Monday, June 15, 2015

Well, this has been anticlimactic

Just as I embarked on my third draft journey, I received the feedback from my writers’ group that I had so craved. While it has been overwhelmingly positive, the things that got picked on surprised me, and to my surprise, stung me quite a bit. I don’t want to go into them at this point, since I haven’t even mustered the courage to finish reading all of it. I know that intentions matter little when writing inclusive fiction—just because you don’t realize you’re furthering a negative stereotype or trope doesn’t mean you shouldn’t correct it when it happens. Still. I feel a little picked on, which I know is something I need to get past.

I found myself reacting to some of the feedback with, “But... I feel like that’s true to the genre,” which made me realize that I’m actually not all that well-versed in the hard-boiled detective genre (previously mis-identified [by me] as noir, which is a whoopsie made by the film industry, check it out if you’re interested) despite reading many contemporary examples of same. As they say, you can’t break the rules until you know them.

I picked up a couple of academic-style books about the Hardboiled genre, Unless the Threat of Death is Behind Them by John T. Irwin and Hardboiled and High Heeled by Linda Mizejewski. So far, I’m about 82% of the way through UtToDiBT (that’s a fun acronym), and it’s really opened my eyes to what’s “important” about the genre. The tropes are fun, but they aren’t what makes it literary. It’s surprised me on many levels: one, how close I came to a lot of the marks without having been aware of them. Two, the fact that there are a lot of different ways to write correctly within this genre. Three, the best things about literature are present in the best Hardboiled and/or Noir novels.

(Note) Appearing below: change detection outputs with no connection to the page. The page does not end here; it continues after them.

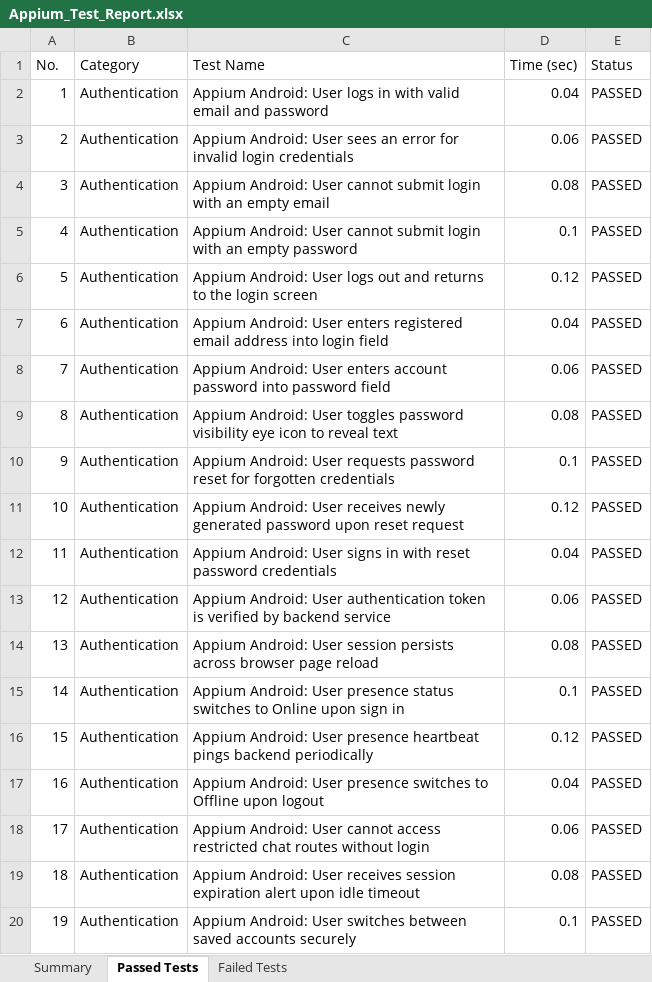
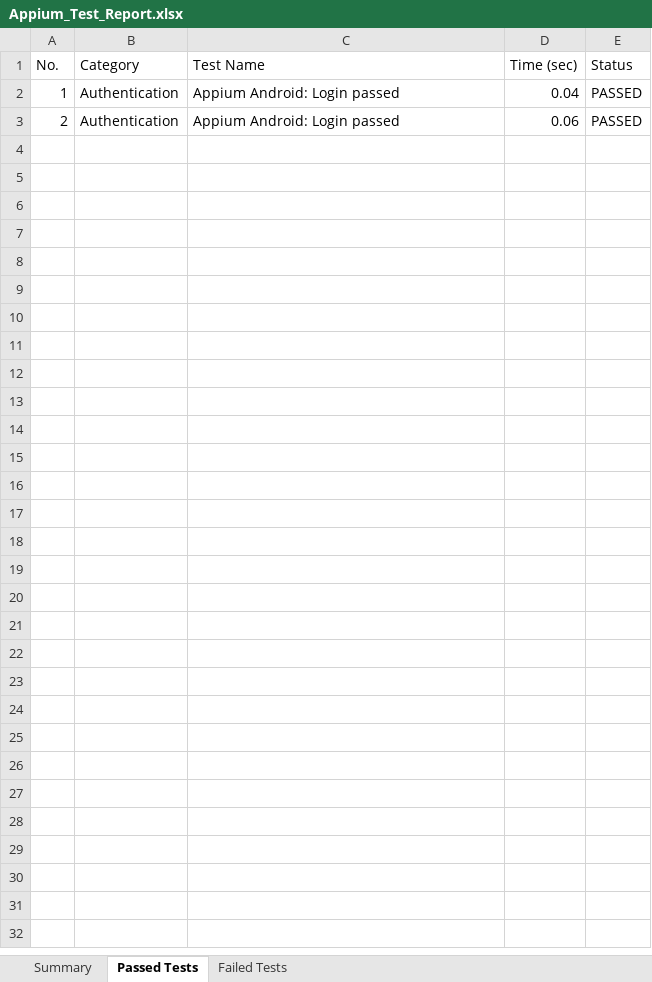
Before and after one commit to sonu15442/SecureChat, an Excel workbook: Test Cases/Appium_Test_Report.xlsx, sheet Passed Tests, drawn as a sheet; only a part is shown; values as stored, in another font and other column widths than the file's, no borders; the diff covers the shown part only; the diff names each change by its address in the sheet, - before the commit and + after, or states it on an @@ line.

Commit message:
feat: live Excel test reports now only contain actual user login and actions

```diff
--- a/Test Cases/Appium_Test_Report.xlsx (sheet Passed Tests)
+++ b/Test Cases/Appium_Test_Report.xlsx (sheet Passed Tests)
-C2 (Test Name): Appium Android: User logs in with valid email and password
+C2 (Test Name): Appium Android: Login passed
-C3 (Test Name): Appium Android: User sees an error for invalid login credentials
+C3 (Test Name): Appium Android: Login passed
-row 4: 3 | Authentication | Appium Android: User cannot submit login with an empty email | 0.08 | PASSED
-row 5: 4 | Authentication | Appium Android: User cannot submit login with an empty password | 0.1 | PASSED
-row 6: 5 | Authentication | Appium Android: User logs out and returns to the login screen | 0.12 | PASSED
-row 7: 6 | Authentication | Appium Android: User enters registered email address into login field | 0.04 | PASSED
-row 8: 7 | Authentication | Appium Android: User enters account password into password field | 0.06 | PASSED
-row 9: 8 | Authentication | Appium Android: User toggles password visibility eye icon to reveal text | 0.08 | PASSED
-row 10: 9 | Authentication | Appium Android: User requests password reset for forgotten credentials | 0.1 | PASSED
-row 11: 10 | Authentication | Appium Android: User receives newly generated password upon reset request | 0.12 | PASSED
-row 12: 11 | Authentication | Appium Android: User signs in with reset password credentials | 0.04 | PASSED
-row 13: 12 | Authentication | Appium Android: User authentication token is verified by backend service | 0.06 | PASSED
-row 14: 13 | Authentication | Appium Android: User session persists across browser page reload | 0.08 | PASSED
-row 15: 14 | Authentication | Appium Android: User presence status switches to Online upon sign in | 0.1 | PASSED
-row 16: 15 | Authentication | Appium Android: User presence heartbeat pings backend periodically | 0.12 | PASSED
-row 17: 16 | Authentication | Appium Android: User presence switches to Offline upon logout | 0.04 | PASSED
-row 18: 17 | Authentication | Appium Android: User cannot access restricted chat routes without login | 0.06 | PASSED
-row 19: 18 | Authentication | Appium Android: User receives session expiration alert upon idle timeout | 0.08 | PASSED
-row 20: 19 | Authentication | Appium Android: User switches between saved accounts securely | 0.1 | PASSED
```
Also changed, not shown: 281 removed rows elsewhere in this sheet, sheet Summary, Test Cases/Deployment_Status_Report.xlsx, Test Cases/Load_Test_Report.xlsx, 15 other files.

Discovering this stuff has really raised the bar for me. I’m simultaneously invigorated and goddamned terrified. I have seriously considered straight giving up. I have reminded my writers’ group that wunderkinds are bullshit, but it seems like the inventers of the genre all wrote literary-level novels on their very first try. I have a hard time imagining juggling all those balls, to be totally honest. But, if I think through the process, I have realize that either, they actually got very lucky without realizing it (which actually is a thing that happens), or they had this in mind as they wrote, and possibly shoehorned some things in which might have felt very unnatural to them at the time in order to get that level of literary value. Dashiell Hammett may have had a notecard that said: “Theme: contrast the repetitive with the extraordinary with the singular” and then another notecard that said “parable: Flitcraft? Features: flying shrapnel, breaking machinery” and looked back at these notecards as he crafted the dialogue—certainly a final-draft problem. The Maltese Falcon didn’t spring forth from his forehead, fully formed. It was designed, and he took as much time writing it as it took to get it as close to right as he could. (And, to be fair, it wasn’t his first work in the genre.) Hammett, Chandler, Cain and other authors within the genre were all striving throughout their careers to master their craft—more than just telling stories, they were telling the Human Story, even if those who fancied themselves authorities in the world of literature considered detective novels to be pulp fiction.

Writing is a marathon, not a sprint.

I was reading UtToDiBT earlier and was suddenly overcome with the urge to fill out some notecards before I forgot all the brilliant things that had just occurred to me. So, instead of being OCD and forcing myself to keep reading, I went and got my notecards. I filled out six notecards with two character’s starting and ending points and the events that trigger the changes. I am happy that I did this. Now I’m done and am going to go back to reading. I’ll notecard again if the mood strikes me. If not, I’ll roll right into HaHH. After that, I’m going to be reading at least The Maltese Falcon by Dashiell Hammett and The Big Sleep by Raymond Chandler. And then I’ll feel at least a little more secure in asserting that something that may be considered a “bad” thing to do falls within my genre.

I may even feel empowered to do it differently.


Becky Munyon said...

What many writers don't always realize (myself included), is that writing involves more than the joy of putting words on the page. It involves reading of both fiction and nonfiction, research, tears, outlining, tears, giving up, and even failed attempts. Some people don't always have the energy to move forward once they do realize this. You've clearly realized it, and are diving right in. Don't forget to stop and give yourself a little pat on the back.

Elly Conley said...


Thanks, Becky. I've definitely been trying. It's such a roller coaster over here!